EXERCISE — Every entry below needs to be printed again exactly, with its pictures left out.

STUDY MATERIAL —
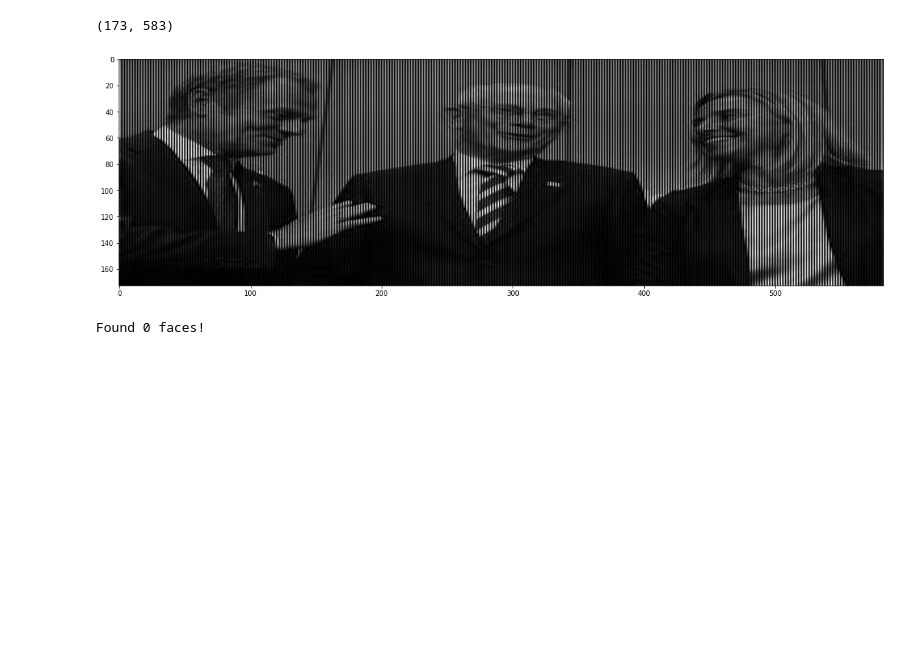
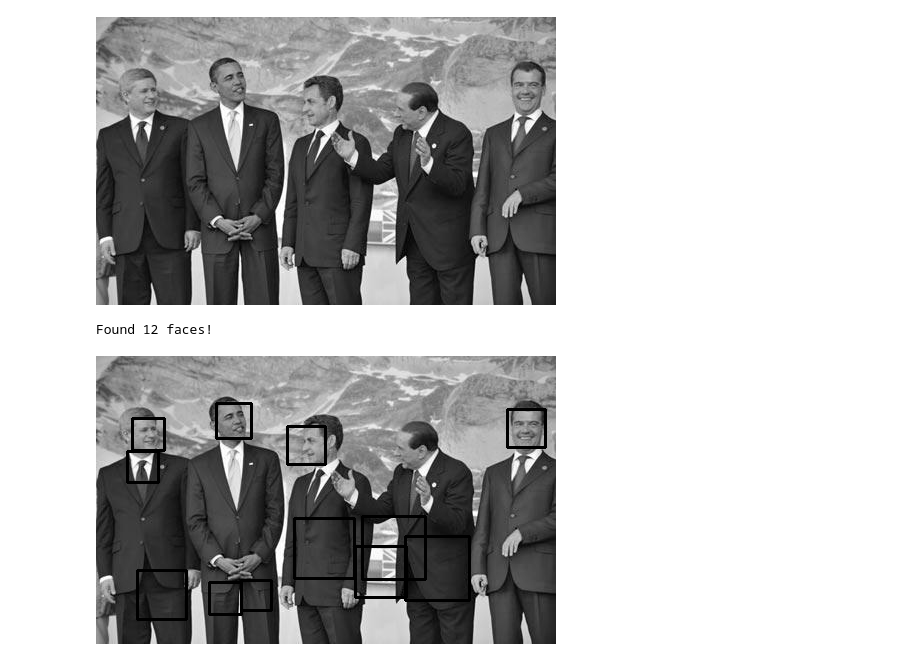
Before and after one commit to ToluGb/Projects, a Jupyter notebook: Tolu_Oloruniisola.ipynb, the cells around one changed output. Cells and saved outputs as stored; diff of their text form; code cells hidden in the pictures; blank space fills up the shorter version.

```diff
--- a/Tolu_Oloruniisola.ipynb
+++ b/Tolu_Oloruniisola.ipynb
@@ -129,15 +81,0 @@ Saving input01.txt to input01 (2).txt
-# %%
-import io
-
-img3 = np.genfromtxt(io.BytesIO(uploaded['input01.txt']), delimiter=",", skip_header=1)
-print(img3.shape)
-img3 = img3.astype(np.uint8)
-# %% [output]
-(173, 583)
-# %%
-# Show the image
-plt.figure (figsize=(20,20))
-plt.imshow(img3, cmap=plt.get_cmap('gray'))
-plt.show()
-# %% [output]
-[figure, removed]
@@ -165,4 +81,0 @@ faces = faceCascade.detectMultiScale(
-# %%
-print ("Found {} faces!".format(len(faces)))
-# %% [output]
-Found 0 faces!
@@ -168,0 +84,6 @@ Found 0 faces!
+# %%
+read_image('img_02', 'img_02_gray', 1.001)
+# %% [output]
+[figure, added]
+Found 12 faces!
+[figure, added]
```
Also changed, not shown: parts of 34 cells of this notebook.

RESPONSE TO THE TASK —
Before and after one commit to ToluGb/Projects, a Jupyter notebook: Tolu_Oloruniisola.ipynb, the cells around one changed output. Cells and saved outputs as stored; diff of their text form; code cells hidden in the pictures; blank space fills up the shorter version.

```diff
--- a/Tolu_Oloruniisola.ipynb
+++ b/Tolu_Oloruniisola.ipynb
@@ -129,15 +81,0 @@ Saving input01.txt to input01 (2).txt
-# %%
-import io
-
-img3 = np.genfromtxt(io.BytesIO(uploaded['input01.txt']), delimiter=",", skip_header=1)
-print(img3.shape)
-img3 = img3.astype(np.uint8)
-# %% [output]
-(173, 583)
-# %%
-# Show the image
-plt.figure (figsize=(20,20))
-plt.imshow(img3, cmap=plt.get_cmap('gray'))
-plt.show()
-# %% [output]
-[figure, removed]
@@ -165,4 +81,0 @@ faces = faceCascade.detectMultiScale(
-# %%
-print ("Found {} faces!".format(len(faces)))
-# %% [output]
-Found 0 faces!
@@ -168,0 +84,6 @@ Found 0 faces!
+# %%
+read_image('img_02', 'img_02_gray', 1.001)
+# %% [output]
+[figure, added]
+Found 12 faces!
+[figure, added]
```
Also changed, not shown: parts of 34 cells of this notebook.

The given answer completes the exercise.